==== TASK MATERIAL ====

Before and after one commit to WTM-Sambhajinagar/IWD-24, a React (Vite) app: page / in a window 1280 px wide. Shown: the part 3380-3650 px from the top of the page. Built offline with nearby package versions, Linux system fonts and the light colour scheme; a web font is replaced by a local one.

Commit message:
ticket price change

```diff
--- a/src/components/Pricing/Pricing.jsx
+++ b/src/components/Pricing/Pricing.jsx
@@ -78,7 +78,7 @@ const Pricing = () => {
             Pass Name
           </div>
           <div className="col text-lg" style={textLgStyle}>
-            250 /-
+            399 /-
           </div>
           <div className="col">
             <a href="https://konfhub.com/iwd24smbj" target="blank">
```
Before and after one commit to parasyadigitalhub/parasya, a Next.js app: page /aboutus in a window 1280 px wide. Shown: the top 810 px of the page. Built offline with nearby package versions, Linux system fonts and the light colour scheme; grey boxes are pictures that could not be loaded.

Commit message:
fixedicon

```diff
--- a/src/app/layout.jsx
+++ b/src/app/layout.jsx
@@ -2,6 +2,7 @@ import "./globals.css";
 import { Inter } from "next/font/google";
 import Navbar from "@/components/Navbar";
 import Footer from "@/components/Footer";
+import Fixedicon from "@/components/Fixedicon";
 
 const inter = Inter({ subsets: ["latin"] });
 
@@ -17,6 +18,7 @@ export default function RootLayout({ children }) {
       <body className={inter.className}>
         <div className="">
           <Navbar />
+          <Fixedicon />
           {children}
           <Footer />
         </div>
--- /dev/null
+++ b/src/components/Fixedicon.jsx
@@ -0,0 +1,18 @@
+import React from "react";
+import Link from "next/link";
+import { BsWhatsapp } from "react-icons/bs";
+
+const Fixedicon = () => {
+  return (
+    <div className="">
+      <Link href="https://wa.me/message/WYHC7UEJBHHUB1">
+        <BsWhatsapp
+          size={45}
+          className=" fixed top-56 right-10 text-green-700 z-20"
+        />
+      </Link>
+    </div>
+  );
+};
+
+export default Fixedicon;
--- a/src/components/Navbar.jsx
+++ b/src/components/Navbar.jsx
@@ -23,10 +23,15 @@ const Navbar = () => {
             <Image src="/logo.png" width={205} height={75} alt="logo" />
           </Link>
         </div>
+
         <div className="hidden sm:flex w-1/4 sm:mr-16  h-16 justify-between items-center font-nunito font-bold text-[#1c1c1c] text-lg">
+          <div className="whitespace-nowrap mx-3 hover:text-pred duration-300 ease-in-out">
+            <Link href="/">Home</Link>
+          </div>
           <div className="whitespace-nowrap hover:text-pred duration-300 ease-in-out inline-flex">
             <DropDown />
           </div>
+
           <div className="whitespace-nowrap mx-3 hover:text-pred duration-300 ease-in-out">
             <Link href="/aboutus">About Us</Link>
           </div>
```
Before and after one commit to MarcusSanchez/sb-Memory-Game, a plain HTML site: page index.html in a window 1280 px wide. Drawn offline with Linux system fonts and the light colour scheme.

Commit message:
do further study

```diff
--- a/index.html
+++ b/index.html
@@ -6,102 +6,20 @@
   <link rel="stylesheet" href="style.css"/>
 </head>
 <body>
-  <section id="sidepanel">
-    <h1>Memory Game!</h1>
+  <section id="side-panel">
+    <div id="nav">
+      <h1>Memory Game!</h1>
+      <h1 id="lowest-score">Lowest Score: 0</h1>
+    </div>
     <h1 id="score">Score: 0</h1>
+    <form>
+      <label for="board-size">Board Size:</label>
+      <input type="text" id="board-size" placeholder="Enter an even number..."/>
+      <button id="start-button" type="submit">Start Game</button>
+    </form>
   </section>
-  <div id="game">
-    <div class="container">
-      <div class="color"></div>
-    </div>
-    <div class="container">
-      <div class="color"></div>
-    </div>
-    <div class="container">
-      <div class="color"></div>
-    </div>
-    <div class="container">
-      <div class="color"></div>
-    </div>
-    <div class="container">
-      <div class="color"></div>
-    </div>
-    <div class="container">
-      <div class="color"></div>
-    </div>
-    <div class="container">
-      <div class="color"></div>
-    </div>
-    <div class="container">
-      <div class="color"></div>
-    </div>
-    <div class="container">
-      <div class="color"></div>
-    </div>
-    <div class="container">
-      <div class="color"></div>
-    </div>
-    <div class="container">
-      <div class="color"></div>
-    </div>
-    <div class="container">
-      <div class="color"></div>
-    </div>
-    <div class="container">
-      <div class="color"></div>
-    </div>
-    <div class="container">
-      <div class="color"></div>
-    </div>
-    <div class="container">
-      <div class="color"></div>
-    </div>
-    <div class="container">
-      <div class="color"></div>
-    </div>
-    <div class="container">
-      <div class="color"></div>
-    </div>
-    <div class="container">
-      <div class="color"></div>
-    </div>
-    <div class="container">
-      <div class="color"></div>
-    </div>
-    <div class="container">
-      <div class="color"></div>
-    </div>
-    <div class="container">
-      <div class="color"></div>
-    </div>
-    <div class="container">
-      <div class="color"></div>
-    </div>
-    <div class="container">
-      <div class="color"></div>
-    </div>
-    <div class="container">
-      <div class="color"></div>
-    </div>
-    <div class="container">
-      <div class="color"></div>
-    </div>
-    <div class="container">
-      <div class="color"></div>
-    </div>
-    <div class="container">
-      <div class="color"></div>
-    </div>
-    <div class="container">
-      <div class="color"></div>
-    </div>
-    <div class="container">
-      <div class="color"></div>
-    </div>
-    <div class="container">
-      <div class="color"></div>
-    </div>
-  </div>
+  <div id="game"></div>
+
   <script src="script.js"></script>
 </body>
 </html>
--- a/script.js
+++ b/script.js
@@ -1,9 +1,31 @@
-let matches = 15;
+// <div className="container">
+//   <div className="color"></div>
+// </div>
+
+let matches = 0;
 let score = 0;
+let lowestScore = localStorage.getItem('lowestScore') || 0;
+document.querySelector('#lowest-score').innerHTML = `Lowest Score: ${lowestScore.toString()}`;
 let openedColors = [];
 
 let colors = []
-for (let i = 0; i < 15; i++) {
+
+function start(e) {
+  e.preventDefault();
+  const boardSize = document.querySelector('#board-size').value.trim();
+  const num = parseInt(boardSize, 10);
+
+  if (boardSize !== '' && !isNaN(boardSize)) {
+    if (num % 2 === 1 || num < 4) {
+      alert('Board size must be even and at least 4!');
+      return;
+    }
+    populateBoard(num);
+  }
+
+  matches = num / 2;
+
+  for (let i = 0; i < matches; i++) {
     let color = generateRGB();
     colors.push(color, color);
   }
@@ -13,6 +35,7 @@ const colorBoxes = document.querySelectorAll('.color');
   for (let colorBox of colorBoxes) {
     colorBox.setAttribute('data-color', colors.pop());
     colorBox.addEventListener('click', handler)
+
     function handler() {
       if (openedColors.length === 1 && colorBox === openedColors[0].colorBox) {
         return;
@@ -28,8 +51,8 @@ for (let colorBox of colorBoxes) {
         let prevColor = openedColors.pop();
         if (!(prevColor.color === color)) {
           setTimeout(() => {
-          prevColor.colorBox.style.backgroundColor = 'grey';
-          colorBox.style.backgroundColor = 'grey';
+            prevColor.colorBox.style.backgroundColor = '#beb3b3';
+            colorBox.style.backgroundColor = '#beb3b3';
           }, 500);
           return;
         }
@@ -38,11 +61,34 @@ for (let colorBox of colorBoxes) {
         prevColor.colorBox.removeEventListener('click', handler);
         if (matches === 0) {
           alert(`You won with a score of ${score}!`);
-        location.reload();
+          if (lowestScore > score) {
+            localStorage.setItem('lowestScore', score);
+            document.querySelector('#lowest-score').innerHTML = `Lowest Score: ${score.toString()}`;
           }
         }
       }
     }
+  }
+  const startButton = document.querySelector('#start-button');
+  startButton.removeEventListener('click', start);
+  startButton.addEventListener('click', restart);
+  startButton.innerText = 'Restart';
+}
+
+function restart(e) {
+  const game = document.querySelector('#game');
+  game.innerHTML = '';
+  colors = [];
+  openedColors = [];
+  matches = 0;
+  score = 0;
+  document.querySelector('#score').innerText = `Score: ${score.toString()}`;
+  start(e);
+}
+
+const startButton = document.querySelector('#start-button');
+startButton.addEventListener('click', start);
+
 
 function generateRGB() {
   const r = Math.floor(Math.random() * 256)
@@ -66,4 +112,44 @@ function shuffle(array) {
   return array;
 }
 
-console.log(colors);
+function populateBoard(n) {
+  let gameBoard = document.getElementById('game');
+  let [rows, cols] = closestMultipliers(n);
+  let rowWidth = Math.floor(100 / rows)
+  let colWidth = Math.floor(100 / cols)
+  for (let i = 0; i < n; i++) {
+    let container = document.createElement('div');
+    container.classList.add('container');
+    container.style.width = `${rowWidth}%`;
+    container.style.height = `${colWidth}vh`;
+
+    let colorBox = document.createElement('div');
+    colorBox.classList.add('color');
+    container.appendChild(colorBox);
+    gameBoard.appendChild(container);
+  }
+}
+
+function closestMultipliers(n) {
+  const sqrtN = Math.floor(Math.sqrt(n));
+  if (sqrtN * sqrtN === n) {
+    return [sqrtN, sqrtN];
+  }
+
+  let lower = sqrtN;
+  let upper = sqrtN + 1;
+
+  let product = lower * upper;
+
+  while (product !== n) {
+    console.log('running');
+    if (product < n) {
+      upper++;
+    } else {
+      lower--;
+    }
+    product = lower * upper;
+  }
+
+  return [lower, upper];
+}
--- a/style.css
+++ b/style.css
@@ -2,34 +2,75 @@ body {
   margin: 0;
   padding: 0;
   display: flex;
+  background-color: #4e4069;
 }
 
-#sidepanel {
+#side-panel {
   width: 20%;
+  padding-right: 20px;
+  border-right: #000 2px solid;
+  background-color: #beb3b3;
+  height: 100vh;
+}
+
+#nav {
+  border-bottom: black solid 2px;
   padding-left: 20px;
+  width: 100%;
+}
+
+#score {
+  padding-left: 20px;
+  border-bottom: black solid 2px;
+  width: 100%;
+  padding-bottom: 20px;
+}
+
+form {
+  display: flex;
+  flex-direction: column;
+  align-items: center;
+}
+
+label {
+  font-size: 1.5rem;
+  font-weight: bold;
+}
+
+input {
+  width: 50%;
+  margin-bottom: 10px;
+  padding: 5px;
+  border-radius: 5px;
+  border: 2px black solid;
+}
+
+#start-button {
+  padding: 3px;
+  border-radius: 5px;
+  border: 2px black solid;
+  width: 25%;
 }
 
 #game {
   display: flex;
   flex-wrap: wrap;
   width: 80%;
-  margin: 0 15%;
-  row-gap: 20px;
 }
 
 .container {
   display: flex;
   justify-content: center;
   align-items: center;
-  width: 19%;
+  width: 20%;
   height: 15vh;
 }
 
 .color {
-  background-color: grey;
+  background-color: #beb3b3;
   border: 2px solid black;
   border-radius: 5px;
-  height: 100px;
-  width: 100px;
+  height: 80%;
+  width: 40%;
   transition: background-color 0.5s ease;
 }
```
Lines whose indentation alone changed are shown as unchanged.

====

- TASK ITEM -
What lines in the data include the string "justify"? Copy each one.

- SOLUTION TO THE EXERCISE -
         <div className="hidden sm:flex w-1/4 sm:mr-16  h-16 justify-between items-center font-nunito font-bold text-[#1c1c1c] text-lg">
   justify-content: center;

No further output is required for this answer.